The answer, according to an analysis published on Tuesday in the journal PLoS Medicine, is neither. Instead, according to one of its authors, Isabelle Boutron, an assistant professor of epidemiology at Paris Descartes University, the tendency to emphasize medical benefits over risks is most often attributable to the presentations by scientists in their own journal articles.
The study was based on an examination of 70 articles that appeared in scientific journals from December 2009 to March 2010, reporting the results of randomized, controlled trials. The study also included a review of the press releases that accompanied those articles, and the subsequent news coverage.
Of the 41 news stories that could be associated with those studies, a majority of them—21—contained “spin,” which Dr. Boutron and her team defined as a specific reporting strategy, intentional or unintentional, that emphasized the beneficial effect of the treatment being tested.
In most cases, though, that spin could be traced back to the journal article itself, Dr. Boutron concluded. Her analysis found spin in 40 percent of the study abstracts published in the scientific journals, and in 47 percent of the accompanying news releases.
“These findings show that ‘spin’ in press releases and news reports is related to the presence of ‘spin’ in the abstract of peer-reviewed reports,” Dr. Boutron wrote.
The 70 studies covered by the analysis included evaluations of treatments for a variety of diseases, including cancers, heart conditions, skin lesions, herpes, pneumonia, diarrhea, diabetes, anemia, fibromyalgia, and postnatal depression.

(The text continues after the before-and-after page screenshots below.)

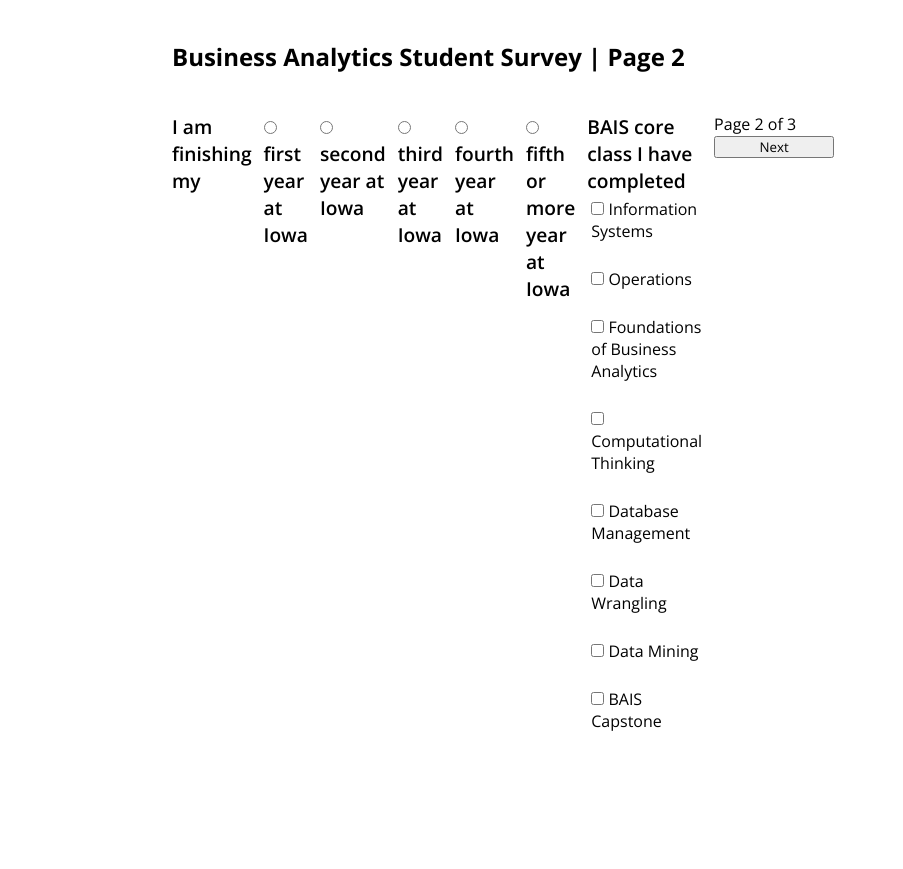
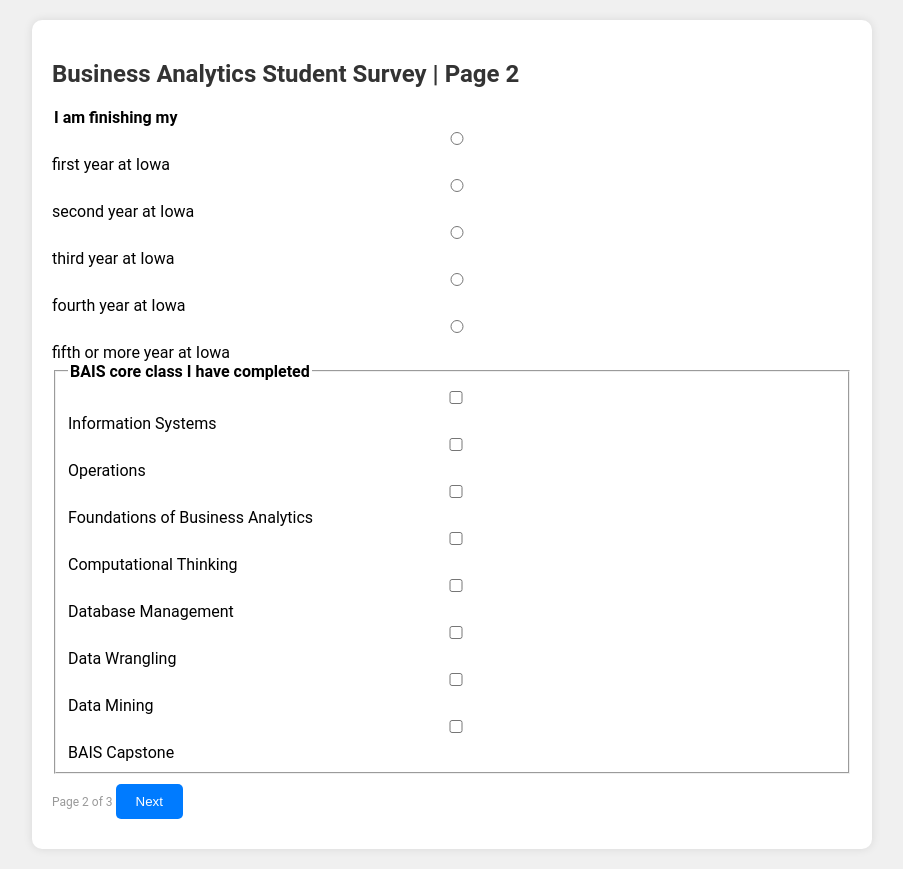
Before and after one commit to jack-glenn-1/jglenn4_hw7, a plain HTML site: page jglenn_p2.html in a window 1280 px wide. Shown: the whole page, without its empty margins (188-1091 px from the left). Before the commit the page ends 800 px from the top, so only its background shows below. Drawn offline with nearby package versions, Linux system fonts and the light colour scheme; files that its build step writes are made by us from their sources.

Commit message:
Update stylesheet.css

```diff
--- a/css/stylesheet.css
+++ b/css/stylesheet.css
@@ -1,109 +1,95 @@
-
-@import url('https://fonts.googleapis.com/css2?family=Open+Sans:ital,wght@0,300..800;1,300..800&display=swap');
-
-
-* {
+body {
+    font-family: 'Roboto', sans-serif;
     margin: 0;
     padding: 0;
-    box-sizing: border-box;
-    font-family: "Open Sans", sans-serif;
+    background-color: #f0f0f0;
 }
 
 .container {
-    max-width: 600px;
+    max-width: 800px;
     margin: 20px auto;
+    background-color: #fff;
     padding: 20px;
-    gap: 40px;
-    display: flex;
-    flex-direction: column;
-    align-items: start;
-    justify-content: center;
+    border-radius: 10px;
+    box-shadow: 0 0 10px rgba(0, 0, 0, 0.1);
 }
 
-.container button {
-    width: 120px;
+h2 {
+    color: #333;
 }
 
+p {
+    color: #666;
+}
 
 .row {
-    display: flex;
-    flex-direction: row;
-}
-form {
-    display: flex;
-    flex-direction: column;
-    align-items: start;
-    gap: 20px;
-}
-
-fieldset label {
-    font-weight: 400;
-    font-size: 16px;
-    margin-left: 4px;
-    margin-top: 4px;
-}
-
-label {
-    font-size: 1.2rem;
-    font-weight: 600;
-    margin-right: 12px;
+    margin-bottom: 10px;
 }
 
 legend {
-    font-size: 1.2rem;
-    font-weight: 600;
-    margin-right: 12px;
+    font-weight: bold;
 }
 
-.required::after {
-    content: "*";
-    color: red;
-    position: absolute;
-    margin-left: 5px;
+input[type="text"],
+input[type="radio"],
+input[type="checkbox"],
+select {
+    width: 100%;
+    padding: 8px;
+    margin-top: 5px;
+    margin-bottom: 10px;
+    border: 1px solid #ccc;
+    border-radius: 5px;
+    box-sizing: border-box;
+}
+
+button {
+    background-color: #007bff;
+    color: #fff;
+    border: none;
+    padding: 10px 20px;
+    cursor: pointer;
+    border-radius: 5px;
+}
+
+button:hover {
+    background-color: #0056b3;
+}
+
+.page_number {
     font-size: 12px;
+    color: #999;
 }
 
 .tooltip {
     position: relative;
     display: inline-block;
-    margin-left: 25px;
 }
 
 .tooltip .tooltiptext {
     visibility: hidden;
-    width: 200px;
+    width: 120px;
     background-color: #333;
     color: #fff;
     text-align: center;
     border-radius: 6px;
-    padding: 15px;
+    padding: 5px;
     position: absolute;
     z-index: 1;
-    top: 100%;
+    bottom: 125%;
     left: 50%;
-    margin-left: -100px;
+    margin-left: -60px;
 }
 
 .tooltip:hover .tooltiptext {
     visibility: visible;
 }
 
-
-fieldset {
-    border: none;
-    display: flex;
-    flex-direction: column;
-    align-items: start;
-    justify-content: start;
+.fontawesome {
+    font-size: 20px;
+    color: #333;
 }
 
-img {
-    width: 100%;
+.tooltip .fa-circle-info {
+    color: #007bff;
 }
-
-@media (max-width: 768px) {
-    .container {
-        width: 90%;
-        margin: 10px auto;
-    }
-}
```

The studies also explored behaviors such as exercise, television viewing, and smoking, and assessed several types of vaccines and remedies that included fish oil, pine bark, hypnosis, acupuncture, psychotherapy, and “flower power.” The research was conducted at a range of universities in the United States and abroad.
In their article, Dr. Boutron and her six co-authors offered one example of spin, describing a December 2009 study by Eleanor M. Walker, director of breast services in the department of radiation oncology at Henry Ford Hospital, in Detroit.
Dr. Walker compared acupuncture with a standard drug therapy for reducing hot flashes in breast-cancer patients, and said she found both roughly comparable in effectiveness. As an unexpected side benefit, the study also found that acupuncture may increase a woman’s sex drive and improve her sense of well-being. The report garnered extensive media coverage, by major newspapers and television networks.
In the PLoS article, Dr. Boutron said Dr. Walker’s comparison of acupuncture and drug therapy “was not statistically significant,” and faulted her for highlighting the improvement in sex drive when that was not “a pre-specified outcome” of the research.
But Dr. Walker, asked about the matter, rejected Dr. Boutron’s conclusions as mistaken. The study, involving 25 women receiving acupuncture and 25 receiving drug therapy, did show both groups’ experiencing “significant” declines in hot flashes, Dr. Walker said in an interview. And, Dr. Walker said, the finding about sex drive was not suggested in advance of the study because it had not been anticipated.
“It wasn’t a spin—everything that was mentioned is in fact in the paper and supported with data,” Dr. Walker said. She said she had not been contacted by Dr. Boutron and was not aware of the PLoS article before being contacted by The Chronicle for comment.
“Why my study should be picked out for this—maybe because it got 1.7 million media hits,” she said.
Dr. Boutron stood by her criticism on Wednesday, saying that Dr. Walker had claimed equivalence between acupuncture and drug therapy despite her small sample size, with 34 percent of her study patients excluded from the analysis. “We presented this example in our article as it is important for readers to understand what spin means and its potential implications,” Dr. Boutron said in a written response.
Dr. Boutron did not describe any of the other examples of spin she found, beyond that one case involving Dr. Walker.
But Dr. Walker offered one: She said she believes Dr. Boutron’s PLoS article is a case of an article overstating the researchers’ actual findings. “To me,” Dr. Walker said, “this sounds like a spin—they’re trying to get a paper out of this.”